[dropcap]Y[/dropcap]esterday, while ambling back from school, J and I were having our usual conversation about how her day went. It transpired that they had a sort of silent fire drill. I probed her for details.
She explained to me they were practising what to do if a skunk got into the school. This immediately had me intrigued and I asked for more information. The children are taught to turn off all the lights and hide behind the teacher’s desk. “Hmmmm, must be some odd Canadian school regulation,” I mused, reminded again of the differences between Canada and Britain. We don’t have skunks in Britain but I was under the impression that although they have the propensity to be VERY smelly they weren’t particularly dangerous on the Scale Of Dangerous Canadian Animals I had formulated in my head. Bears, yes. Coyotes, yes, but skunks? Maybe there’s something I’m missing about skunks – I shook my head in puzzlement.
I gave up trying to figure this one out alone. “What’s so bad about skunks?” I asked J. “Well, the smell is really bad and you don’t want to get it on you. We have to shut the doors and draw the curtains,” she added helpfully.
Ok, now I was properly flummoxed! How did closing the curtains help? She couldn’t answer that one but did say they had to try to stop the skunk smell getting on all the school books and paper and things. I made a mental note: ask the teacher about Skunk Drill.
A couple of hours later we were back at school for Meet The Teacher, and I asked J’s new Grade 1 teacher about the skunk conundrum. She smiled and nodded knowingly, as though she had already anticipated this question. Sotto voce, she explained that’s what they tell the younger classes when they’re practising a school lockdown.

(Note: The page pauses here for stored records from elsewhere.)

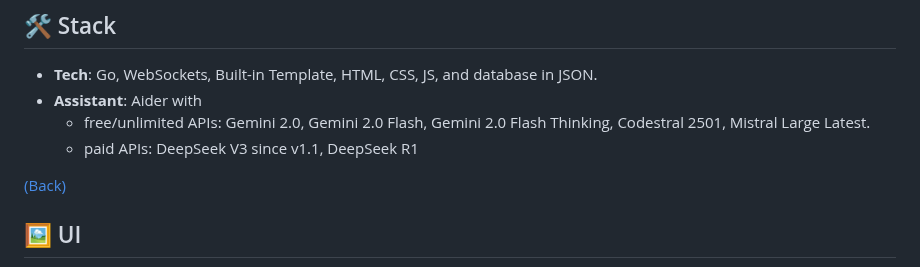
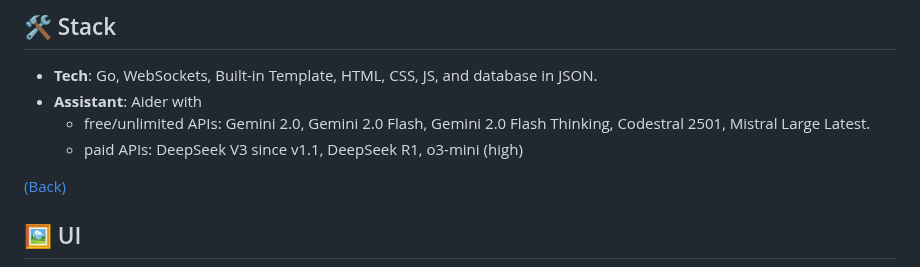
Before and after one commit to lavantien/llm-tournament, a Markdown page: README.md, the part around the change. Rendered like a GitHub page.

Commit message:
docs: Update list of paid APIs in README

```diff
--- a/README.md
+++ b/README.md
@@ -163,7 +163,7 @@ Key technical highlights:
 - **Tech**: Go, WebSockets, Built-in Template, HTML, CSS, JS, and database in JSON.
 - **Assistant**: Aider with
   - free/unlimited APIs: Gemini 2.0, Gemini 2.0 Flash, Gemini 2.0 Flash Thinking, Codestral 2501, Mistral Large Latest.
-  - paid APIs: DeepSeek V3 since v1.1, DeepSeek R1
+  - paid APIs: DeepSeek V3 since v1.1, DeepSeek R1, o3-mini (high)
 
 [(Back)](#-table-of-contents)
 
```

Momentarily thrown, I was about to ask “In case of what?” before my brain kicked in with a collage of TV clips and newspaper reports about crazed gunmen or murderous students running amok – Columbine, schools in Toronto that have been locked down following a shooting or report of a weapon, Marc Lepine in Montreal, the book “We Need To Talk About Kevin” by Lionel Shriver. I also recalled incidents in the UK, among them, Thomas Hamilton‘s attack on a school in Dunblane. Is there a similar procedure for schools to follow in Britain? I don’t think so. Outer doors are now kept locked and admittance is supervised in the wake of the Dunblane tragedy.
A lockdown is imposed in the event of a major incident or threat of violence within the school or in relation to the school. J’s teacher explained that the idea is to make the classroom appear empty and to keep the children out of sight-lines, hence the lights off and curtains drawn. You can have a look at the Lockdown Guidelines for schools in Ontario here. It’s quite comprehensive and a fascinating read, I suppose because someone has had to put themselves in the position of an armed aggressor and make a contingency for every move that person might try to make. An unpleasant task but one I’m glad was undertaken. Although my initial reaction was a sick feeling in my stomach, (no-one likes to visualise this) I’m glad a procedure is in place to try to protect the children. It’s more reassuring to think that in the event of an incident, everyone would know what they need to do to stay safe, not running around panicking.
You discover so many differences when you move from one country to another. People have different ideas about implementing ways to make the world around them better and safer. I love discovering and learning about these alternative perspectives, it adds more pieces to the jigsaw puzzle that is my world-view.
- Pellet gun puts Winnipeg school into lockdown (cbc.ca)
- Patriot HS on lockdown after reported shooting (abclocal.go.com)